By | Published on Tuesday 15 June 2021

Live Music

Live music industry comments on the delay to lifting COVID-19 restrictions in England – read our full report here.

Paul Reed, CEO of the Association Of Independent Festivals: “AIF understands the rationale for delaying step four of the lockdown roadmap. However, any measures that prevent festivals from operating fully have to be counterbalanced with effective support to ensure businesses can survive. For those festival organisers that still have a chance of staging events after 19 Jul, that support is government-backed insurance, which will give them the confidence to continue planning and commit the significant costs that entails.

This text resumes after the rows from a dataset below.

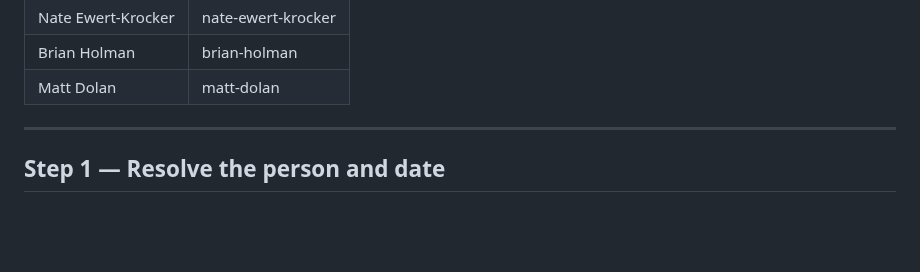
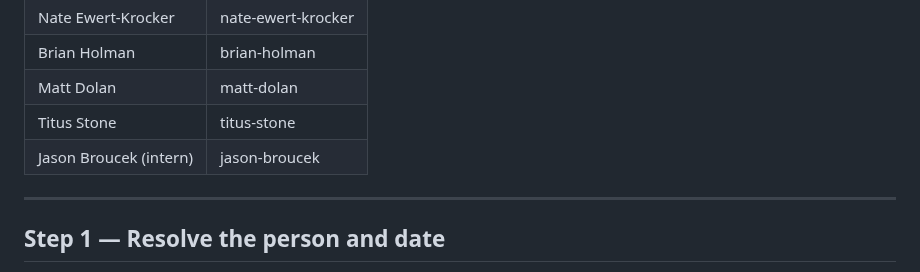
Before and after one commit to kscott/dotfiles, a Markdown page: claude-skills/1on1/SKILL.md, the part around the change. GitHub-like rendering; blank space fills up the shorter version.

Commit message:
1on1: add Jason Broucek (intern) and Titus Stone to roster
Co-Authored-By: Claude Opus 4.8 (1M context) <noreply@anthropic.com>

```diff
--- a/claude-skills/1on1/SKILL.md
+++ b/claude-skills/1on1/SKILL.md
@@ -37,6 +37,8 @@ Each person has their own subfolder, e.g. `nate-ewert-krocker/`. The subfolder n
 | Nate Ewert-Krocker | nate-ewert-krocker |
 | Brian Holman | brian-holman |
 | Matt Dolan | matt-dolan |
+| Titus Stone | titus-stone |
+| Jason Broucek (intern) | jason-broucek |
 
 ---
 
```
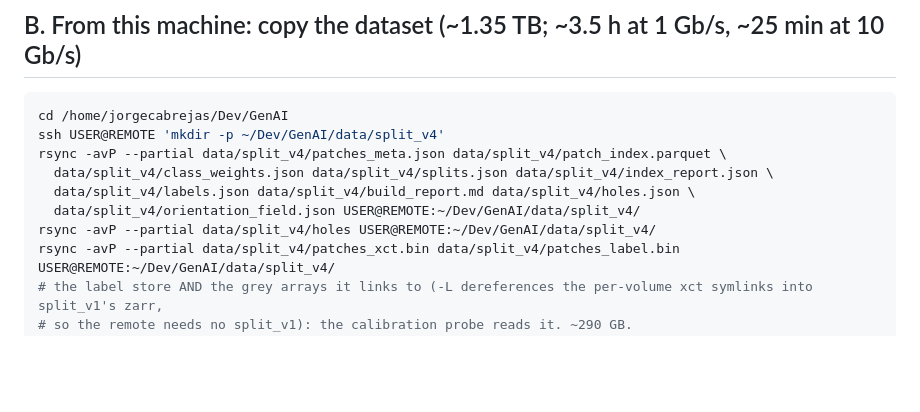
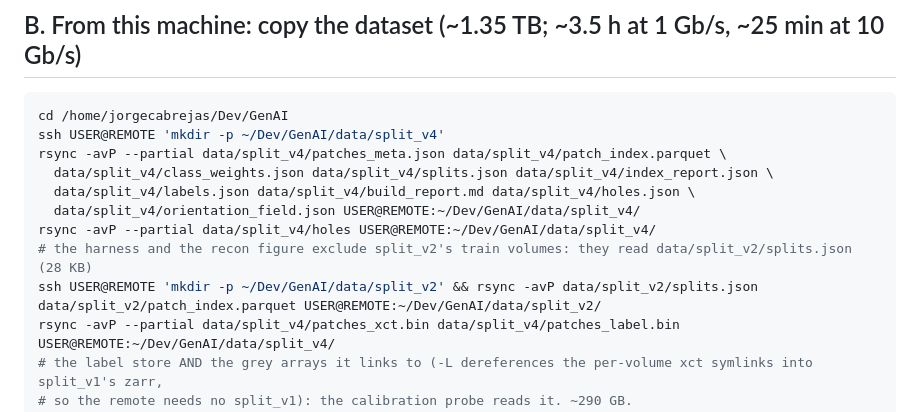
Before and after one commit to jorgecabrejas7/GenAI, a Markdown page: docs/REMOTE_RUNG_SWEEP.md, the part around the change. Rendered like a GitHub page; blank space fills up the shorter version.

Commit message:
docs: the remote also needs split_v2's splits.json for the harness and the recon figure
Co-Authored-By: Claude Fable 5.1 <noreply@anthropic.com>
Claude-Session: https://claude.ai/code/session_01BfRHsQ86dyUsCVL6zKAF35

```diff
--- a/docs/REMOTE_RUNG_SWEEP.md
+++ b/docs/REMOTE_RUNG_SWEEP.md
@@ -35,6 +35,8 @@ rsync -avP --partial data/split_v4/patches_meta.json data/split_v4/patch_index.p
   data/split_v4/labels.json data/split_v4/build_report.md data/split_v4/holes.json \
   data/split_v4/orientation_field.json USER@REMOTE:~/Dev/GenAI/data/split_v4/
 rsync -avP --partial data/split_v4/holes USER@REMOTE:~/Dev/GenAI/data/split_v4/
+# the harness and the recon figure exclude split_v2's train volumes: they read data/split_v2/splits.json (28 KB)
+ssh USER@REMOTE 'mkdir -p ~/Dev/GenAI/data/split_v2' && rsync -avP data/split_v2/splits.json data/split_v2/patch_index.parquet USER@REMOTE:~/Dev/GenAI/data/split_v2/
 rsync -avP --partial data/split_v4/patches_xct.bin data/split_v4/patches_label.bin USER@REMOTE:~/Dev/GenAI/data/split_v4/
 # the label store AND the grey arrays it links to (-L dereferences the per-volume xct symlinks into split_v1's zarr,
 # so the remote needs no split_v1): the calibration probe reads it. ~290 GB.
```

We also must not forget those festivals that have already been forced to cancel or will do so as a result of the delay – they will need a swift and comprehensive financial package to help them survive until the 2022 sales cycle”.

Andy Lenthall, General Manager at the Production Services Association: “The live events sector has worked tirelessly with government to create guidance and run self-funded test events to ensure a safe return to full opening, there has been no data that shows a well organised event is more dangerous than going to a supermarket, a cricket match or singing in the enclosed concourse at Wembley Stadium. It is abundantly clear that current increases in cases are not connected with live events, yet this sector is being harmed further by the delayed return to activity. Our members, the suppliers to well organised, professional live events, have once again been left without any indication of how they will be supported whilst the sectors they serve are shuttered by government”.

Jonathan Brown, CEO of the Society of Ticket Agents And Retailers: “STAR’s members will once again work tirelessly to help ensure that disappointed fans still get to see the events they have booked for, if they can be rescheduled. However, the consequence of this further delay to full re-opening on all corners of the live entertainment industries needs urgent recognition and government support if there is not to be irrevocable damage to a major employer, accounting for tens of thousands of jobs, a major revenue provider contributing billions of pounds to the Exchequer, and a globally recognised flagship of the UK’s cultural and tourism offering”.

Greg Marshall, General Manager at the Association For Electronic Music: “The government decision to delay all clubs and live events re-opening at full capacity for another month seems out-of-step with preliminary findings from the Events Research Programme which indicate that events can return safely if the correct safety protocols are in place. This delay will seriously impact the sector and must be accompanied by effective financial support for the businesses and individuals affected”.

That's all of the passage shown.